- _Exercise data_:
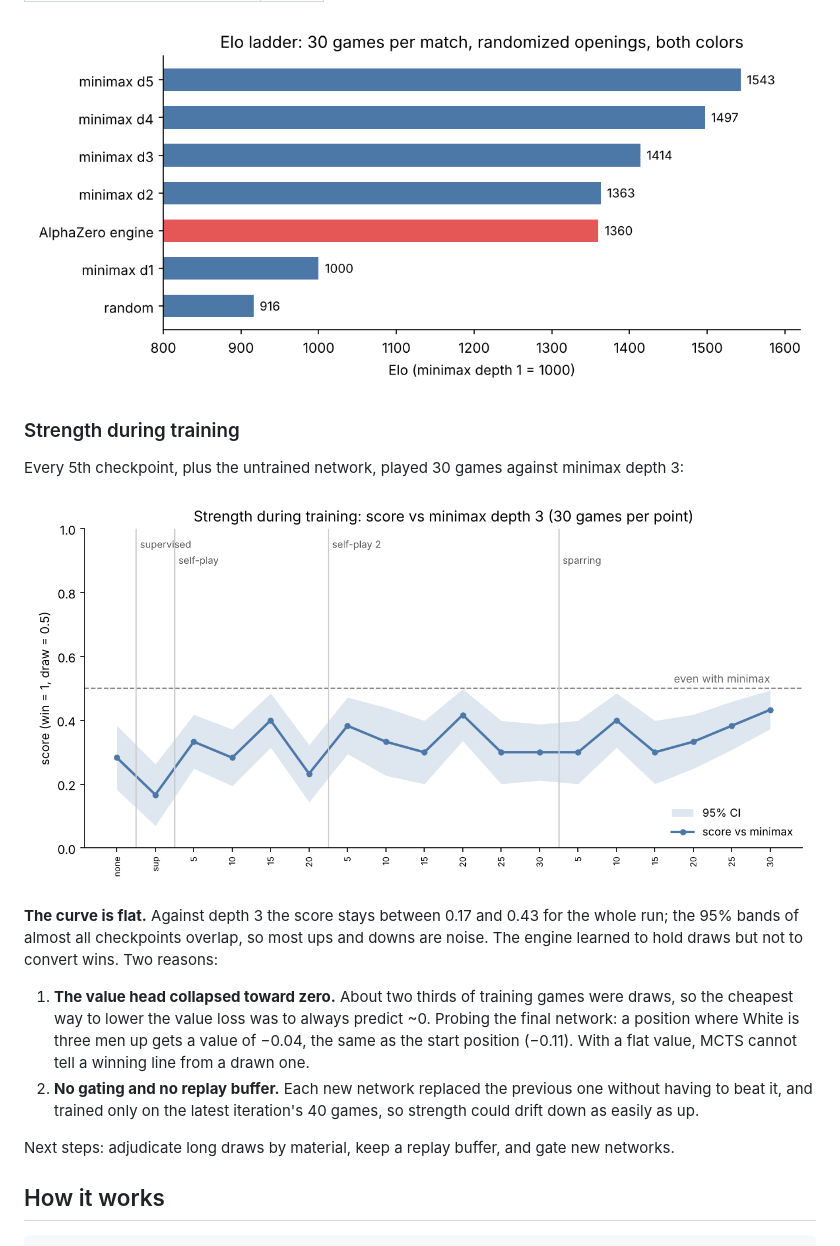
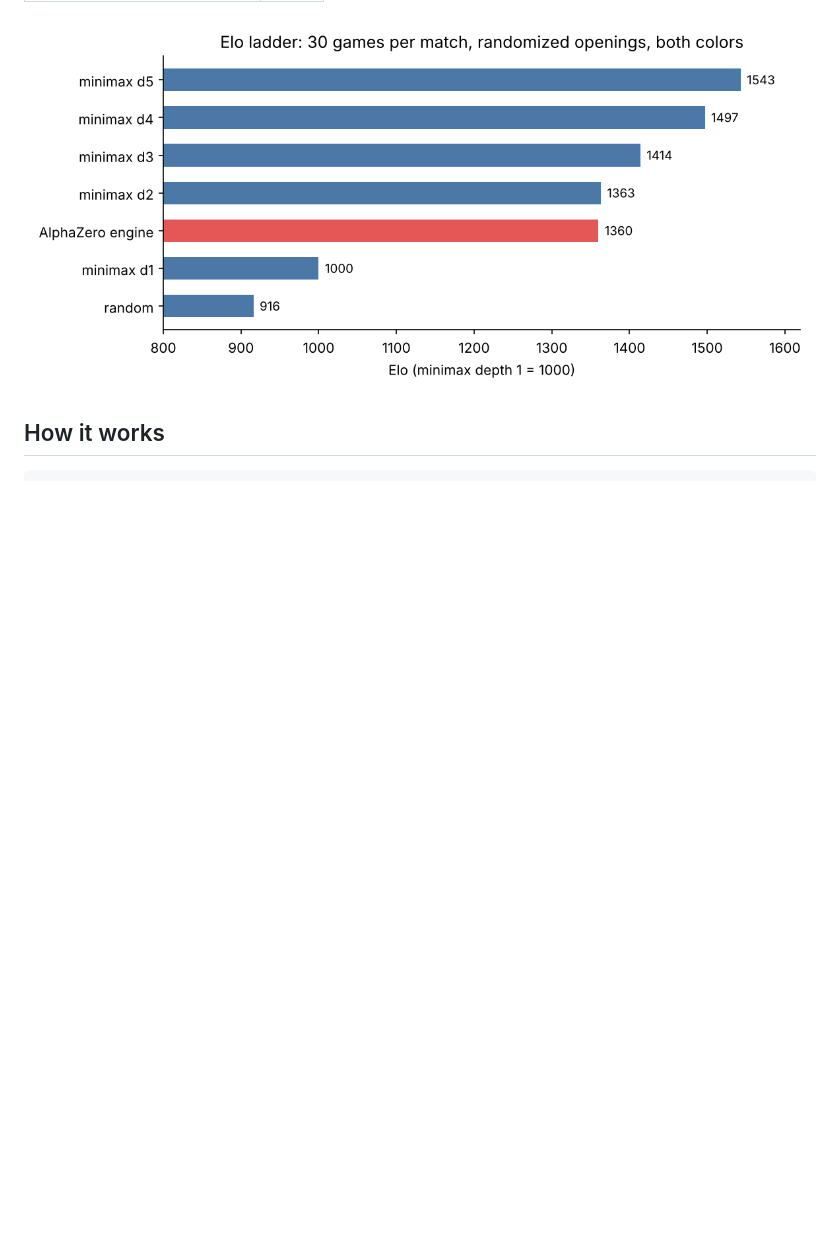
Before and after one commit to SpectrumGM/rl-checkers, a Markdown page: README.md, the part around the change. Rendered like a GitHub page; blank space fills up the shorter version.

```diff
--- a/README.md
+++ b/README.md
@@ -38,25 +38,6 @@ the level of a **2–3 ply minimax search**:
 
 ![Elo ladder](figures/elo_ladder.png)
 
-### Strength during training
-
-Every 5th checkpoint, plus the untrained network, played 30 games against minimax depth 3:
-
-![Learning curve](figures/learning_curve_d3.png)
-
-**The curve is flat.** Against depth 3 the score stays between 0.17 and 0.43 for the whole run;
-the 95% bands of almost all checkpoints overlap, so most ups and downs are noise. The engine
-learned to hold draws but not to convert wins. Two reasons:
-
-1. **The value head collapsed toward zero.** About two thirds of training games were draws, so
-   the cheapest way to lower the value loss was to always predict ~0. Probing the final network:
-   a position where White is three men up gets a value of −0.04, the same as the start position
-   (−0.11). With a flat value, MCTS cannot tell a winning line from a drawn one.
-2. **No gating and no replay buffer.** Each new network replaced the previous one without having
-   to beat it, and trained only on the latest iteration's 40 games, so strength could drift down
-   as easily as up.
-
-Next steps: adjudicate long draws by material, keep a replay buffer, and gate new networks.
 
 ## How it works
 
```
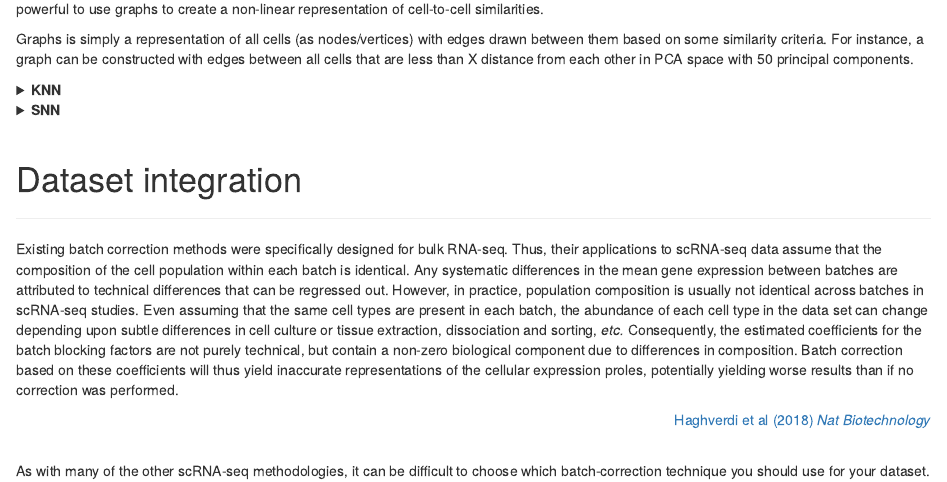
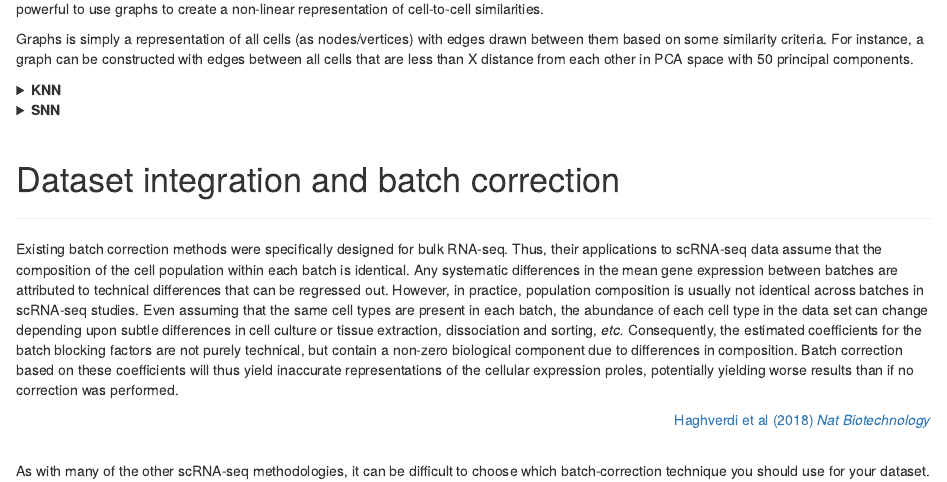
Before and after one commit to sib-swiss/SchoolRNA2020, an R Markdown document (single_cell/glossary/glossary_of_terms_single_cell.Rmd): the page in a window 1100 px wide, from 2330 px down. The pictures show the output file single_cell/glossary/glossary_of_terms_single_cell.html that the author committed with the source, opened offline.

Commit message:
Clarify integration/batch correction section head

```diff
--- a/single_cell/glossary/glossary_of_terms_single_cell.Rmd
+++ b/single_cell/glossary/glossary_of_terms_single_cell.Rmd
@@ -855,7 +855,7 @@ Setting `compute.SNN` to `TRUE` will compute both the KNN and SNN graphs.
 
 <br/>
 
-# Dataset integration
+# Dataset integration and batch correction
 ***
 
 Existing batch correction methods were specifically designed for bulk RNA-seq. Thus, their applications to scRNA-seq data assume that the composition of the cell population within each batch is identical. Any systematic differences in the mean gene expression between batches are attributed to technical differences that can be regressed out. However, in practice, population composition is usually not identical across batches in scRNA-seq studies. Even assuming that the same cell types are present in each batch, the abundance of each cell type in the data set can change depending upon subtle differences in cell culture or tissue extraction, dissociation and sorting, *etc.* Consequently, the estimated coefficients for the batch blocking factors are not purely technical, but contain a non-zero biological component due to differences in composition. Batch correction based on these coefficients will thus yield inaccurate representations of the cellular expression proles, potentially yielding worse results than if no correction was performed.
```
Also changed, not shown: single_cell/glossary/glossary_of_terms_single_cell.html, single_cell/glossary/glossary_of_terms_single_cell.md.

- _Exercise description_: From the first line to the last, copy the records exactly and skip the pictures.

- _Answer space_:
Before and after one commit to SpectrumGM/rl-checkers, a Markdown page: README.md, the part around the change. Rendered like a GitHub page; blank space fills up the shorter version.

```diff
--- a/README.md
+++ b/README.md
@@ -38,25 +38,6 @@ the level of a **2–3 ply minimax search**:
 
 ![Elo ladder](figures/elo_ladder.png)
 
-### Strength during training
-
-Every 5th checkpoint, plus the untrained network, played 30 games against minimax depth 3:
-
-![Learning curve](figures/learning_curve_d3.png)
-
-**The curve is flat.** Against depth 3 the score stays between 0.17 and 0.43 for the whole run;
-the 95% bands of almost all checkpoints overlap, so most ups and downs are noise. The engine
-learned to hold draws but not to convert wins. Two reasons:
-
-1. **The value head collapsed toward zero.** About two thirds of training games were draws, so
-   the cheapest way to lower the value loss was to always predict ~0. Probing the final network:
-   a position where White is three men up gets a value of −0.04, the same as the start position
-   (−0.11). With a flat value, MCTS cannot tell a winning line from a drawn one.
-2. **No gating and no replay buffer.** Each new network replaced the previous one without having
-   to beat it, and trained only on the latest iteration's 40 games, so strength could drift down
-   as easily as up.
-
-Next steps: adjudicate long draws by material, keep a replay buffer, and gate new networks.
 
 ## How it works
 
```
Before and after one commit to sib-swiss/SchoolRNA2020, an R Markdown document (single_cell/glossary/glossary_of_terms_single_cell.Rmd): the page in a window 1100 px wide, from 2330 px down. The pictures show the output file single_cell/glossary/glossary_of_terms_single_cell.html that the author committed with the source, opened offline.

Commit message:
Clarify integration/batch correction section head

```diff
--- a/single_cell/glossary/glossary_of_terms_single_cell.Rmd
+++ b/single_cell/glossary/glossary_of_terms_single_cell.Rmd
@@ -855,7 +855,7 @@ Setting `compute.SNN` to `TRUE` will compute both the KNN and SNN graphs.
 
 <br/>
 
-# Dataset integration
+# Dataset integration and batch correction
 ***
 
 Existing batch correction methods were specifically designed for bulk RNA-seq. Thus, their applications to scRNA-seq data assume that the composition of the cell population within each batch is identical. Any systematic differences in the mean gene expression between batches are attributed to technical differences that can be regressed out. However, in practice, population composition is usually not identical across batches in scRNA-seq studies. Even assuming that the same cell types are present in each batch, the abundance of each cell type in the data set can change depending upon subtle differences in cell culture or tissue extraction, dissociation and sorting, *etc.* Consequently, the estimated coefficients for the batch blocking factors are not purely technical, but contain a non-zero biological component due to differences in composition. Batch correction based on these coefficients will thus yield inaccurate representations of the cellular expression proles, potentially yielding worse results than if no correction was performed.
```
Also changed, not shown: single_cell/glossary/glossary_of_terms_single_cell.html, single_cell/glossary/glossary_of_terms_single_cell.md.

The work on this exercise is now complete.